Published by Matt Polaine | Filed under Cycling infrastructure
I’ve avoided these helmet discussions because they aren’t factual, can never be factual, and are part of a complex cultural mindset. You can’t quantify why there are far fewer injuries in Copenhagen than Cambridge from cycling, where the former has 5 times or more the level of cycling and virtually no helmet wearing, but you can say that many, many small cultural differences add up to a huge difference in hazard perception and intermodal behaviour.
Child-development concerns are usually used to try and twist the debate to meet some ends, usually dubious political ones. If we were serious about real child development, their needs would be represented equally in transport planning. It never is.
The real reasons behind helmet wearing differ from activity to activity - of course - but this does not correspond to risk exposure. What it is confused is liability AKA contributory negligence, and this is the evil rot that has set within UK culture.
I wear a cycle helmet on the road when I am training because of the speed I am going at and the distance travelled - say 100km. Over that time, my exposure to the risk of head injury is say 2/10 where 0/10 would be never, and 10/10 would be definite. I am using this as a guide.
In the city centre, I may only travel 10km, but my exposure may still be 2/10 because of the increased risk posed by density of traffic and level of hazard thanks to rubbish highway design, blind drivers etc.
The worse my skills are for the same exposure type and time, the higher this may be. For my 8 year old son in the city centre over 10km it would be 9/10.
When I race in an MTB event in the Welsh mountains, where there are no motor vehicles or any other traffic coming towards me, my 100km in that event, may increase risk of head injury to 8/10.
This, along with Road Races, is what the cycle helmet was designed for. It does not protect your legs from being torn off and mangled around a cement mixers rear axle, though some Road Safety Teams seem to think helmet wearing save the user from injury, but won’t talk to truck drivers in the region. Go figure.
I wear a helmet where I think the density of stupid and selfish drivers is high because I don’t want their defence whittling down my fair claim for lost legs because I wasn’t wearing a helmet. This has happened, and yes the defence is that amoral.
My children wear helmets for the same reasons, but I have to say that despite riding and racing bikes for over 30 years, I consider current town centre traffic culture so awful in the UK, I don’t let the children cycle there. Even in Cambridge centre.
I should add that I have IAM training for motorcycling and I was a CTUK cycle instructor. I resigned from the Road Safety Team who ended up running the cycle instructors because their ideas of ‘road safety’ for cyclists was so far removed from what I believed in, but very geared towards liability reduction.

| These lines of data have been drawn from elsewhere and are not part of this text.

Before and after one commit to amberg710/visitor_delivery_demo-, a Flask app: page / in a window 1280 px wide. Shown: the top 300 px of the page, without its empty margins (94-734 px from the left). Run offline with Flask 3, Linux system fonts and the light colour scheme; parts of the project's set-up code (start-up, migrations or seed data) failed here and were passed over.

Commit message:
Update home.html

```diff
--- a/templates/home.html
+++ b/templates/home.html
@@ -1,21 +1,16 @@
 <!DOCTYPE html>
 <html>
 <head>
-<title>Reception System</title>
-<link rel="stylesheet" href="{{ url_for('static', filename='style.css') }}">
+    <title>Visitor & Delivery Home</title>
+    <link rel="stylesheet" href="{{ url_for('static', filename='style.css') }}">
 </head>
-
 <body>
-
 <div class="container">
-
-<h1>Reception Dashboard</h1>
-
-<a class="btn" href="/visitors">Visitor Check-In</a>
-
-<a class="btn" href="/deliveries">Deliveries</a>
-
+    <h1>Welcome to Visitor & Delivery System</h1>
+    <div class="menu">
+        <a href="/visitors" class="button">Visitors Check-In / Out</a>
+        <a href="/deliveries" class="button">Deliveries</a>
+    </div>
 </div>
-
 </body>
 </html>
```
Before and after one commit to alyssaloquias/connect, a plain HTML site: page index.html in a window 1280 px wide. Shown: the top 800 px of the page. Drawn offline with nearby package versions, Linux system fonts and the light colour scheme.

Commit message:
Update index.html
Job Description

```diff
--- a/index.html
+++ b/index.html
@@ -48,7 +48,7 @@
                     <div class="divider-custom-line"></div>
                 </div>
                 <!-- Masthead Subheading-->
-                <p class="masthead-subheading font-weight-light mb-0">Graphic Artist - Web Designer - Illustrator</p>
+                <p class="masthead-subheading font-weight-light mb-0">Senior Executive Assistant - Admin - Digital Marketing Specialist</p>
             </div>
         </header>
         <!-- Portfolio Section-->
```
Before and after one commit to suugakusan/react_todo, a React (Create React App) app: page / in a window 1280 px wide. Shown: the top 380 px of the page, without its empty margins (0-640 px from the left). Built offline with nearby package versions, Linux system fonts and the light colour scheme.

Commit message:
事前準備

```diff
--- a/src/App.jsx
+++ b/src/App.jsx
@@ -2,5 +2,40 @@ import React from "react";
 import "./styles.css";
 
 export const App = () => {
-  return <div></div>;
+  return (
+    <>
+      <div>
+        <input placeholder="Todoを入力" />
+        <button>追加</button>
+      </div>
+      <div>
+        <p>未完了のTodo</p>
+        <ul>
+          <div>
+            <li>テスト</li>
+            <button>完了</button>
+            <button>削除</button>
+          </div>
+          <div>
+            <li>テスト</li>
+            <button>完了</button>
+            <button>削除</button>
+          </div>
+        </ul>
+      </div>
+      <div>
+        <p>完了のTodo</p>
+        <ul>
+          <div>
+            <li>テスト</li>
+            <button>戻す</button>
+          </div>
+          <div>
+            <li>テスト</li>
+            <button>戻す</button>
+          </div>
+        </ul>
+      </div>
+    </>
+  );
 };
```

As a driver for a fire engine driver (to get him to the engine or RTI) way back in my past, I used to see the results of driver misadventure of the kind that isn’t printed in local newspapers, and head injuries are nearly always the cause of death, even with airbags. So why aren’t drivers wearing helmets, given that a typical driver who also cycles in the UK, has more chance of sustaining a head injury from driving than cycling, purely down to the levels of exposure to the risk inside a car?
As a motorcyclist, statistically I should be dead by now, yet as we all know, training is the best bit of safety equipment available, but the level of government subsidy available to improve road user training is miniscule. It is a tragic state of policy that those elected pour £billions into the economy patching up RTIs, families, and destroyed communities as the result of road deaths, yet the cost/benefit of training is never made a priority.
Hence why we have cycle helmets being promoted. It’s a cheap quick ‘fix’ and perfect tick-box road safety policy.